(WHAT TO WORK ON): Nothing but the text belongs in the answer: the listing below, copied exactly, without pictures.

+===+

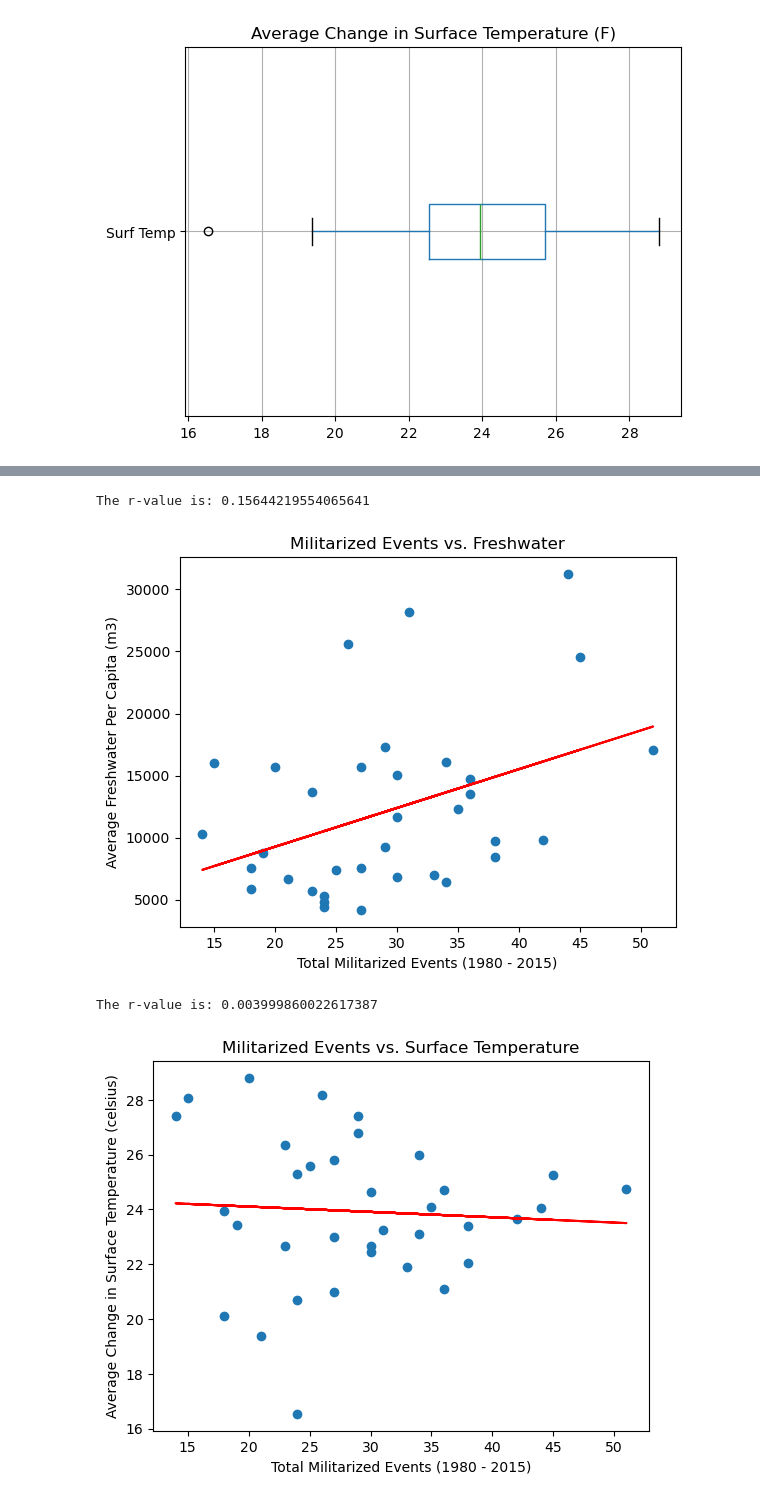
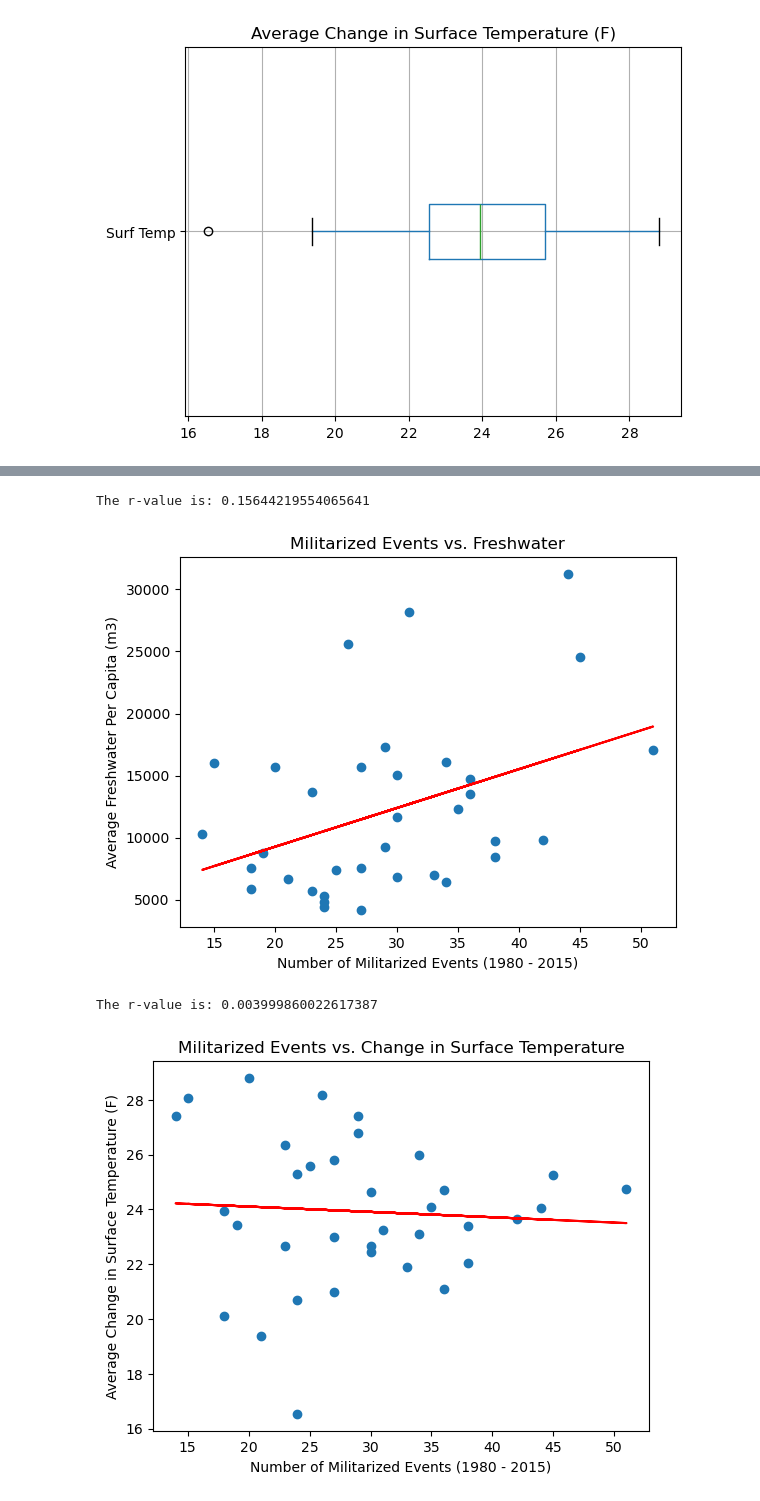
Before and after one commit to msmith150/Water-Conflict-Analysis, a Jupyter notebook: Project1_Task4_GeoFactors.ipynb, the cells around one changed output, grey strips where cells are left out. Drawn from its saved outputs; the diff is of its cells as text; code cells hidden in the pictures.

```diff
--- a/Project1_Task4_GeoFactors.ipynb
+++ b/Project1_Task4_GeoFactors.ipynb
@@ -415,7 +417,7 @@ geo_df_lst = [mie_per_year_df, precip_df, wtr_rsrc_df, srfc_temp_df]
 # Create a dataframe from columns needed for analysis
 geo_df = reduce(lambda left,right: pd.merge(left,right,on=['Year', 'Country'],how='left'), geo_df_lst).fillna(0)
 
-geo_df['Year'] = geo_df['Year'].astype(int)
+geo_df['Year'] = geo_df['Year'].astype(int).dropna()
 
 # Display the final merged clean dataframe for analysis
 geo_df.tail(1)
@@ -1029,7 +1051,7 @@ The r-value is: 0.0333300377750328
 fig15_fwc_lr = linear_regression_plot(t_conf, t_fw)
 
 # Incorporate the other graph properties
-plt.xlabel(f'Total Militarized Events (1980 - 2015)')
+plt.xlabel(f'Number of Militarized Events (1980 - 2015)')
 plt.ylabel(f'Average Freshwater Per Capita (m3)')
 plt.title(f'Militarized Events vs. Freshwater')
 plt.annotate(fig15_fwc_lr, (12,200000), fontsize = 15, color = "red")
@@ -1039,20 +1061,20 @@ plt.savefig("Images/MIE_FW_LR.png")
 plt.show()
 # %% [output]
 The r-value is: 0.15644219554065641
-[figure, old version]
+[figure, new version]
 # %%
 # Linear regression on previous plot
 fig17_stc_lr = linear_regression_plot(t_conf, t_temp)
 
 # Incorporate the other graph properties
-plt.xlabel(f'Total Militarized Events (1980 - 2015)')
-plt.ylabel(f'Average Change in Surface Temperature (celsius)')
-plt.title(f'Militarized Events vs. Surface Temperature')
+plt.xlabel(f'Number of Militarized Events (1980 - 2015)')
+plt.ylabel(f'Average Change in Surface Temperature (F)')
+plt.title(f'Militarized Events vs. Change in Surface Temperature')
 plt.annotate(fig17_stc_lr, (17,2.5), fontsize = 15, color = "red")
 
 # Show plot
 plt.savefig("Images/MIE_Temp_LR.png")
 plt.show()
 # %% [output]
 The r-value is: 0.003999860022617387
-[figure, old version]
+[figure, new version]
```
Also changed, not shown: parts of 28 cells of this notebook, 16 other files.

+===+

(EXERCISE OUTPUT):
Before and after one commit to msmith150/Water-Conflict-Analysis, a Jupyter notebook: Project1_Task4_GeoFactors.ipynb, the cells around one changed output, grey strips where cells are left out. Drawn from its saved outputs; the diff is of its cells as text; code cells hidden in the pictures.

```diff
--- a/Project1_Task4_GeoFactors.ipynb
+++ b/Project1_Task4_GeoFactors.ipynb
@@ -415,7 +417,7 @@ geo_df_lst = [mie_per_year_df, precip_df, wtr_rsrc_df, srfc_temp_df]
 # Create a dataframe from columns needed for analysis
 geo_df = reduce(lambda left,right: pd.merge(left,right,on=['Year', 'Country'],how='left'), geo_df_lst).fillna(0)
 
-geo_df['Year'] = geo_df['Year'].astype(int)
+geo_df['Year'] = geo_df['Year'].astype(int).dropna()
 
 # Display the final merged clean dataframe for analysis
 geo_df.tail(1)
@@ -1029,7 +1051,7 @@ The r-value is: 0.0333300377750328
 fig15_fwc_lr = linear_regression_plot(t_conf, t_fw)
 
 # Incorporate the other graph properties
-plt.xlabel(f'Total Militarized Events (1980 - 2015)')
+plt.xlabel(f'Number of Militarized Events (1980 - 2015)')
 plt.ylabel(f'Average Freshwater Per Capita (m3)')
 plt.title(f'Militarized Events vs. Freshwater')
 plt.annotate(fig15_fwc_lr, (12,200000), fontsize = 15, color = "red")
@@ -1039,20 +1061,20 @@ plt.savefig("Images/MIE_FW_LR.png")
 plt.show()
 # %% [output]
 The r-value is: 0.15644219554065641
-[figure, old version]
+[figure, new version]
 # %%
 # Linear regression on previous plot
 fig17_stc_lr = linear_regression_plot(t_conf, t_temp)
 
 # Incorporate the other graph properties
-plt.xlabel(f'Total Militarized Events (1980 - 2015)')
-plt.ylabel(f'Average Change in Surface Temperature (celsius)')
-plt.title(f'Militarized Events vs. Surface Temperature')
+plt.xlabel(f'Number of Militarized Events (1980 - 2015)')
+plt.ylabel(f'Average Change in Surface Temperature (F)')
+plt.title(f'Militarized Events vs. Change in Surface Temperature')
 plt.annotate(fig17_stc_lr, (17,2.5), fontsize = 15, color = "red")
 
 # Show plot
 plt.savefig("Images/MIE_Temp_LR.png")
 plt.show()
 # %% [output]
 The r-value is: 0.003999860022617387
-[figure, old version]
+[figure, new version]
```
Also changed, not shown: parts of 28 cells of this notebook, 16 other files.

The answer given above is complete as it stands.